The end game for all sports competitions is what the scoreboard says, signifying who wins and loses. But there are other ways you can walk away a winner, and that’s delivering one of the most inspirational moments in sports.
Jim Abbott’s Special No-No
Baseball isn’t a stranger to pitchers having fewer (Mordecai Brown) or more (Antonio Alfonseca) fingers on their hands, but Abbott never had a right hand. Since birth, Abbott made do with only his left hand, so it’s remarkable that he could even pitch, let alone throw a no-hitter. Abbott took the mound for the Yankees with his glove on his right arm, switching his specially designed mitt to his left hand to field his position, and retired 27 Cleveland hitters without one blemish on the scorecard.
O Say, Can You See?
Singing the national anthem is one of the most nerve-racking experiences one can face if they don’t have a background in performing arts, so it’s not uncommon to see someone stumble when they’re in front of a big crowd. There are two instances where an act of kindness lightened the mood.
When a young girl forgot the words to the song before a Philadelphia 76ers game, head coach Maurice Cheeks stepped in to coach her along, getting the audience to support the girl as she finished gracefully. The other moment came at Fenway Park, demonstrating that not all Boston fans are jerks. During Disability Awareness Day, Peter Rometti’s nerves got the best of him when singing the “Star-Spangled Banner.” Still, the Fenway faithful came together to pinch hit as a group and belted the song from their seats to help Rometti finish.
Kerri Strug Sticks the Landing
The 1996 Summer Olympics were special for Americans because it was in the homeland of Atlanta, Georgia.
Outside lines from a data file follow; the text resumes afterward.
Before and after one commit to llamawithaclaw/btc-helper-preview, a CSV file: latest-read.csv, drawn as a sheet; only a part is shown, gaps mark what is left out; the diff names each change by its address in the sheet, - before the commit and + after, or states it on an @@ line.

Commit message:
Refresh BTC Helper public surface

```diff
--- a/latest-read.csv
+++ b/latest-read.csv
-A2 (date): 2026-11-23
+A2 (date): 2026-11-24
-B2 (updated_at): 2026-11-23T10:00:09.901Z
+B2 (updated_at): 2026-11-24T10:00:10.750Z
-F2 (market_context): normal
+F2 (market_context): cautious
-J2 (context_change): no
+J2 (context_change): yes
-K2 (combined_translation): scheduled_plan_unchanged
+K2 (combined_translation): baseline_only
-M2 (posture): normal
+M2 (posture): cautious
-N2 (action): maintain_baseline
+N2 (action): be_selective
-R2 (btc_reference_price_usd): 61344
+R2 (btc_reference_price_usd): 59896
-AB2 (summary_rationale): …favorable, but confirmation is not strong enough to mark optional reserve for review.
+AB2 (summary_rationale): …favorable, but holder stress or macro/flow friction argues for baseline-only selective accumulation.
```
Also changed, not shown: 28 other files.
While many may remember the Richard Jewell fiasco, something more inspiring happened in the team gymnastic competition. The Americans had a slight lead over the rival Russians heading into the final day, depending on Kerri Strug to put the nail in the coffin with her vault.
Strug’s first attempt did not go well, under-vaulting and opening the door for Russia. But with her bum ankle, Strug used grit and determination to bring the gold medal to the U.S. after flawlessly sticking her second attempt.
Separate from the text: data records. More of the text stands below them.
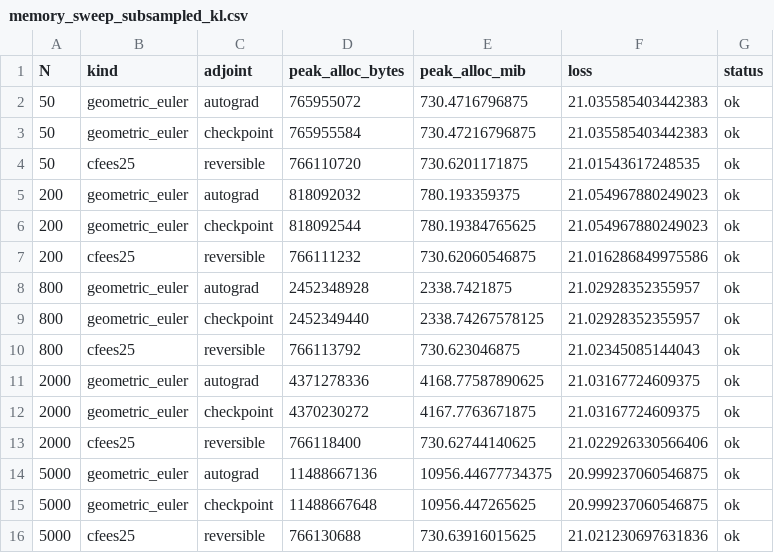
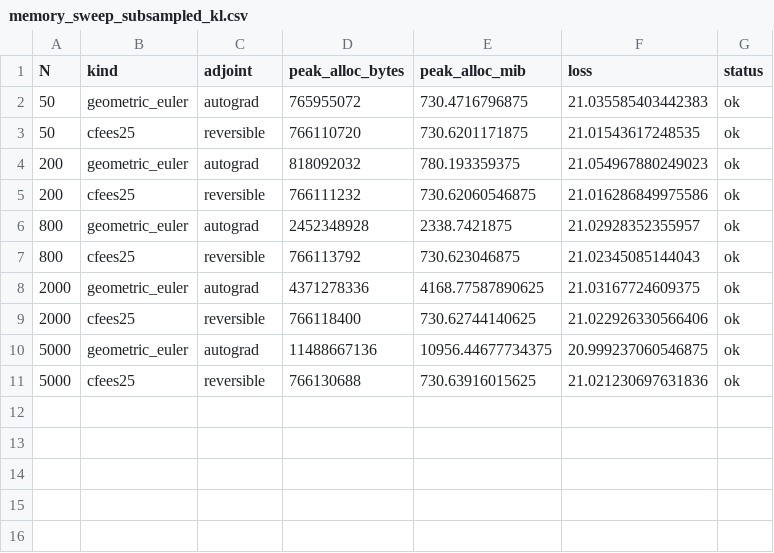
Before and after one commit to daniil-shmelev/EES-LatentSDEonHS, a CSV file: results/memory_sweep_subsampled_kl.csv, drawn as a sheet; the diff names each change by its address in the sheet, - before the commit and + after, or states it on an @@ line.

```diff
--- a/results/memory_sweep_subsampled_kl.csv
+++ b/results/memory_sweep_subsampled_kl.csv
-row 3: 50 | geometric_euler | checkpoint | 765955584 | 730.47216796875 | 21.035585403442383 | ok
-row 6: 200 | geometric_euler | checkpoint | 818092544 | 780.19384765625 | 21.054967880249023 | ok
-row 9: 800 | geometric_euler | checkpoint | 2452349440 | 2338.74267578125 | 21.02928352355957 | ok
-row 12: 2000 | geometric_euler | checkpoint | 4370230272 | 4167.7763671875 | 21.03167724609375 | ok
-row 15: 5000 | geometric_euler | checkpoint | 11488667648 | 10956.447265625 | 20.999237060546875 | ok
```
Also changed, not shown: 4 other files.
Father Knows Best
Unlike Strug, some Olympians cannot finish what they started because of an unfortunate injury. This occurrence happened to Britain’s Derek Redmond at the 1992 Summer Olympics in the 400-meter semi-final. Redmond tore his hamstring during the race, causing him to pull up lame, unable to finish the race. However, Redmond’s father consoled his son, giving him a shoulder to lean on as the two crossed the finish line together.
Miracle on Ice
When something happens during the Olympics, it tends to tug on the heartstrings a little more, which is why it doesn’t get any better than “The Miracle on Ice.” During the 1980 Winter Games, the American hockey team wasn’t a legitimate threat to win the gold medal, especially since Russia was on the ice. But the game, along with the call by legendary broadcaster Al Michaels, was perfect, confirming that we should always believe in miracles.
The most inspirational moments in sports bring a tear to your eye and swell up your chest from all the good vibes. Sports continue to establish themselves as the best version of reality TV, and these examples prove that.